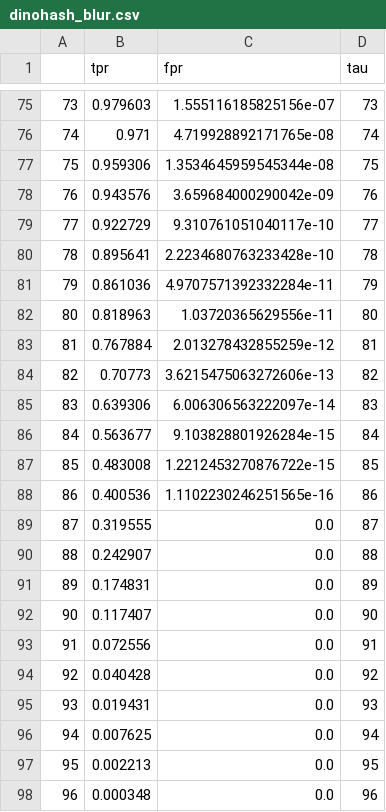
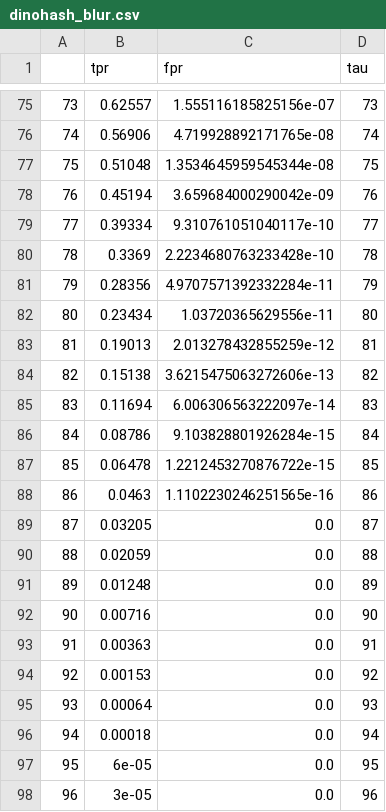
Before and after one commit to proteus-photos/benchmarking, a CSV file: results/dinohash_blur.csv, drawn as a sheet; only a part is shown, gaps mark what is left out; the diff covers the shown part only.

```diff
--- a/results/dinohash_blur.csv
+++ b/results/dinohash_blur.csv
@@ -75,24 +75,24 @@
-73,0.979603,1.555116185825156e-07,73
-74,0.971,4.719928892171765e-08,74
-75,0.959306,1.3534645959545344e-08,75
-76,0.943576,3.659684000290042e-09,76
-77,0.922729,9.310761051040117e-10,77
-78,0.895641,2.2234680763233428e-10,78
-79,0.861036,4.9707571392332284e-11,79
-80,0.818963,1.03720365629556e-11,80
-81,0.767884,2.013278432855259e-12,81
-82,0.70773,3.6215475063272606e-13,82
-83,0.639306,6.006306563222097e-14,83
-84,0.563677,9.103828801926284e-15,84
-85,0.483008,1.2212453270876722e-15,85
-86,0.400536,1.1102230246251565e-16,86
-87,0.319555,0.0,87
-88,0.242907,0.0,88
-89,0.174831,0.0,89
-90,0.117407,0.0,90
-91,0.072556,0.0,91
-92,0.040428,0.0,92
-93,0.019431,0.0,93
-94,0.007625,0.0,94
-95,0.002213,0.0,95
-96,0.000348,0.0,96
+73,0.62557,1.555116185825156e-07,73
+74,0.56906,4.719928892171765e-08,74
+75,0.51048,1.3534645959545344e-08,75
+76,0.45194,3.659684000290042e-09,76
+77,0.39334,9.310761051040117e-10,77
+78,0.3369,2.2234680763233428e-10,78
+79,0.28356,4.9707571392332284e-11,79
+80,0.23434,1.03720365629556e-11,80
+81,0.19013,2.013278432855259e-12,81
+82,0.15138,3.6215475063272606e-13,82
+83,0.11694,6.006306563222097e-14,83
+84,0.08786,9.103828801926284e-15,84
+85,0.06478,1.2212453270876722e-15,85
+86,0.0463,1.1102230246251565e-16,86
+87,0.03205,0.0,87
+88,0.02059,0.0,88
+89,0.01248,0.0,89
+90,0.00716,0.0,90
+91,0.00363,0.0,91
+92,0.00153,0.0,92
+93,0.00064,0.0,93
+94,0.00018,0.0,94
+95,6e-05,0.0,95
+96,3e-05,0.0,96
```
Also changed, not shown: 27 edited cells elsewhere in this file, results/dinohash_None.csv, results/dinohash_brightness.csv, 14 other files.
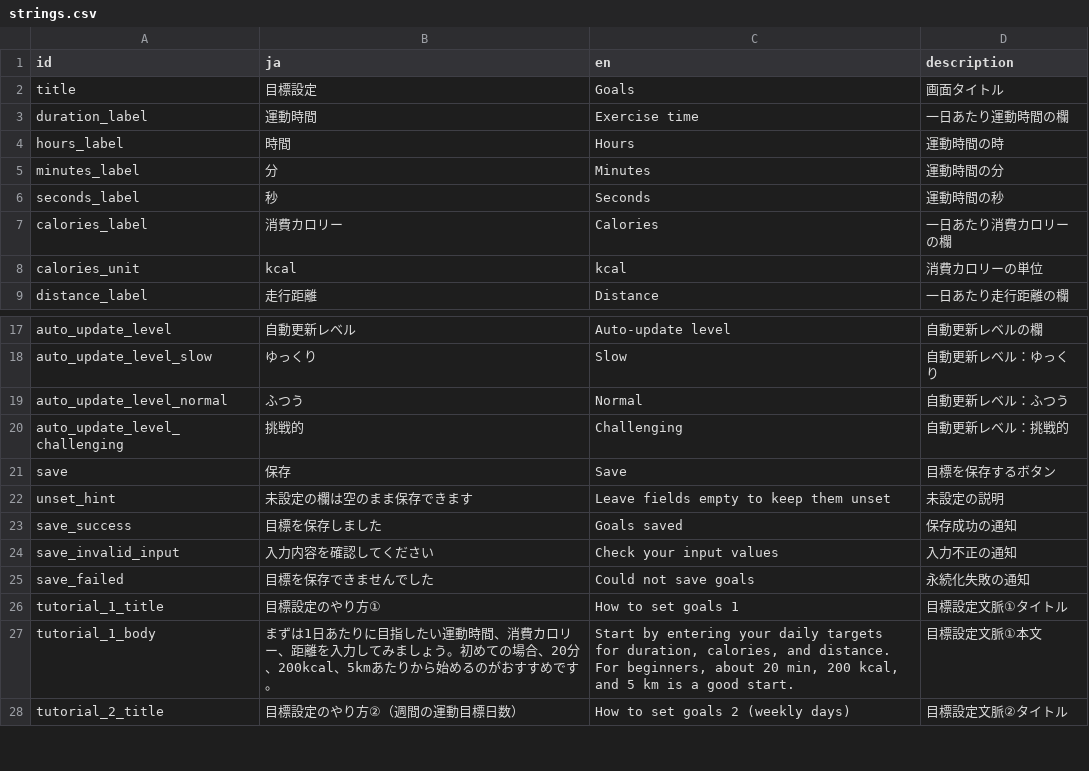
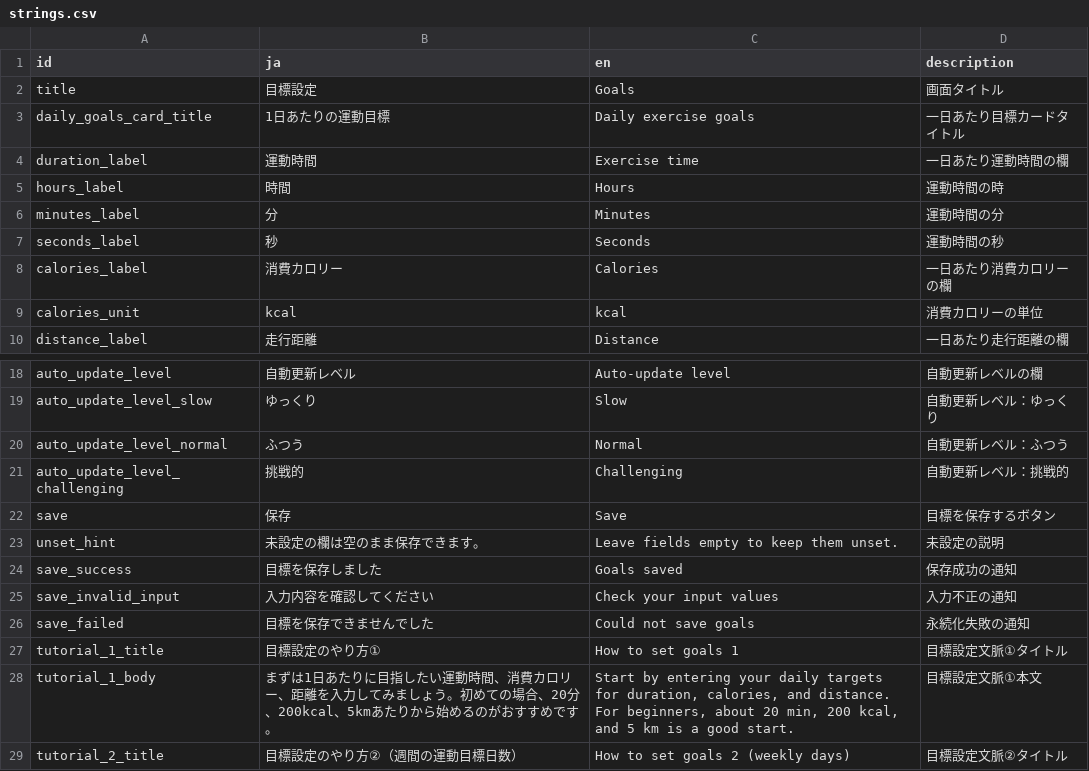
Before and after one commit to madahataraku/CogLog, a CSV file: app_packages/screen/feature/goal_settings/res/strings.csv, drawn as a sheet; only a part is shown, gaps mark what is left out.

```diff
--- a/app_packages/screen/feature/goal_settings/res/strings.csv
+++ b/app_packages/screen/feature/goal_settings/res/strings.csv
@@ -2,2 +2,3 @@ id,ja,en,description
 title,目標設定,Goals,画面タイトル
+daily_goals_card_title,1日あたりの運動目標,Daily exercise goals,一日あたり目標カードタイトル
 duration_label,運動時間,Exercise time,一日あたり運動時間の欄
@@ -21,3 +22,3 @@ auto_update_level_challenging,挑戦的,Challenging,自動更新レベル：挑
 save,保存,Save,目標を保存するボタン
-unset_hint,未設定の欄は空のまま保存できます,Leave fields empty to keep them unset,未設定の説明
+unset_hint,未設定の欄は空のまま保存できます。,Leave fields empty to keep them unset.,未設定の説明
 save_success,目標を保存しました,Goals saved,保存成功の通知
```
Also changed, not shown: app_packages/screen/feature/meter_capture/res/strings.csv, app_packages/screen/feature/top/res/strings.csv, 10 other files.
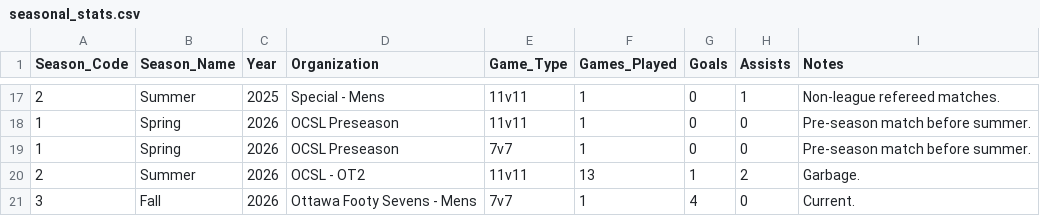
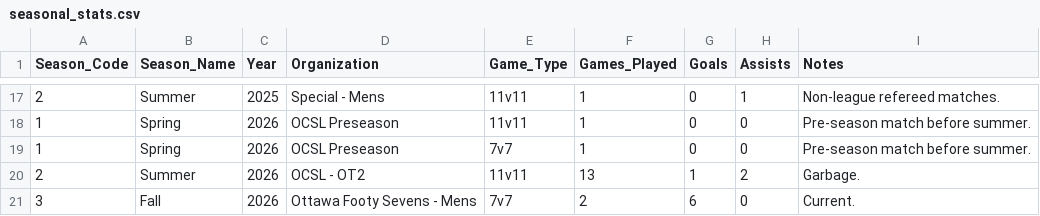
Before and after one commit to s-g-mo/mindovermatterfc, a CSV file: app/data/seasonal_stats.csv, drawn as a sheet; only a part is shown, gaps mark what is left out.

```diff
--- a/app/data/seasonal_stats.csv
+++ b/app/data/seasonal_stats.csv
@@ -20,2 +20,2 @@ Season_Code,Season_Name,Year,Organization,Game_Type,Games_Played,Goals,Assists,N
 2, Summer, 2026, "OCSL - OT2",                             11v11,     13,  1, 2,Garbage.
-3, Fall,   2026, "Ottawa Footy Sevens - Mens",             7v7,        1,  4, 0,Current.
+3, Fall,   2026, "Ottawa Footy Sevens - Mens",             7v7,        2,  6, 0,Current.
```
Also changed, not shown: app/data/game_stats.csv.
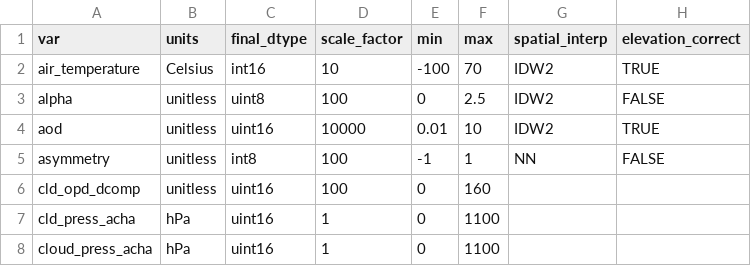
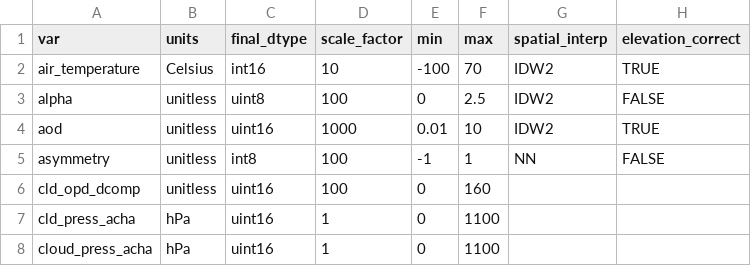
Before and after one commit to NREL/nsrdb, a CSV file: nsrdb/config/nsrdb_vars.csv, drawn as a sheet; only a part is shown; the diff names each change by its address in the sheet, - before the commit and + after, or states it on an @@ line.

Commit message:
changed aod scale factor to 1000.

```diff
--- a/nsrdb/config/nsrdb_vars.csv
+++ b/nsrdb/config/nsrdb_vars.csv
-D4 (scale_factor): 10000
+D4 (scale_factor): 1000
```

==*==

ASSIGNED TASK
Leaving every picture behind, retype the entries above exactly, from the first line through the line with "Also changed, not shown: 27", and stop there.

OUTPUT FOR THIS TASK
Before and after one commit to proteus-photos/benchmarking, a CSV file: results/dinohash_blur.csv, drawn as a sheet; only a part is shown, gaps mark what is left out; the diff covers the shown part only.

```diff
--- a/results/dinohash_blur.csv
+++ b/results/dinohash_blur.csv
@@ -75,24 +75,24 @@
-73,0.979603,1.555116185825156e-07,73
-74,0.971,4.719928892171765e-08,74
-75,0.959306,1.3534645959545344e-08,75
-76,0.943576,3.659684000290042e-09,76
-77,0.922729,9.310761051040117e-10,77
-78,0.895641,2.2234680763233428e-10,78
-79,0.861036,4.9707571392332284e-11,79
-80,0.818963,1.03720365629556e-11,80
-81,0.767884,2.013278432855259e-12,81
-82,0.70773,3.6215475063272606e-13,82
-83,0.639306,6.006306563222097e-14,83
-84,0.563677,9.103828801926284e-15,84
-85,0.483008,1.2212453270876722e-15,85
-86,0.400536,1.1102230246251565e-16,86
-87,0.319555,0.0,87
-88,0.242907,0.0,88
-89,0.174831,0.0,89
-90,0.117407,0.0,90
-91,0.072556,0.0,91
-92,0.040428,0.0,92
-93,0.019431,0.0,93
-94,0.007625,0.0,94
-95,0.002213,0.0,95
-96,0.000348,0.0,96
+73,0.62557,1.555116185825156e-07,73
+74,0.56906,4.719928892171765e-08,74
+75,0.51048,1.3534645959545344e-08,75
+76,0.45194,3.659684000290042e-09,76
+77,0.39334,9.310761051040117e-10,77
+78,0.3369,2.2234680763233428e-10,78
+79,0.28356,4.9707571392332284e-11,79
+80,0.23434,1.03720365629556e-11,80
+81,0.19013,2.013278432855259e-12,81
+82,0.15138,3.6215475063272606e-13,82
+83,0.11694,6.006306563222097e-14,83
+84,0.08786,9.103828801926284e-15,84
+85,0.06478,1.2212453270876722e-15,85
+86,0.0463,1.1102230246251565e-16,86
+87,0.03205,0.0,87
+88,0.02059,0.0,88
+89,0.01248,0.0,89
+90,0.00716,0.0,90
+91,0.00363,0.0,91
+92,0.00153,0.0,92
+93,0.00064,0.0,93
+94,0.00018,0.0,94
+95,6e-05,0.0,95
+96,3e-05,0.0,96
```
Also changed, not shown: 27 edited cells elsewhere in this file, results/dinohash_None.csv, results/dinohash_brightness.csv, 14 other files.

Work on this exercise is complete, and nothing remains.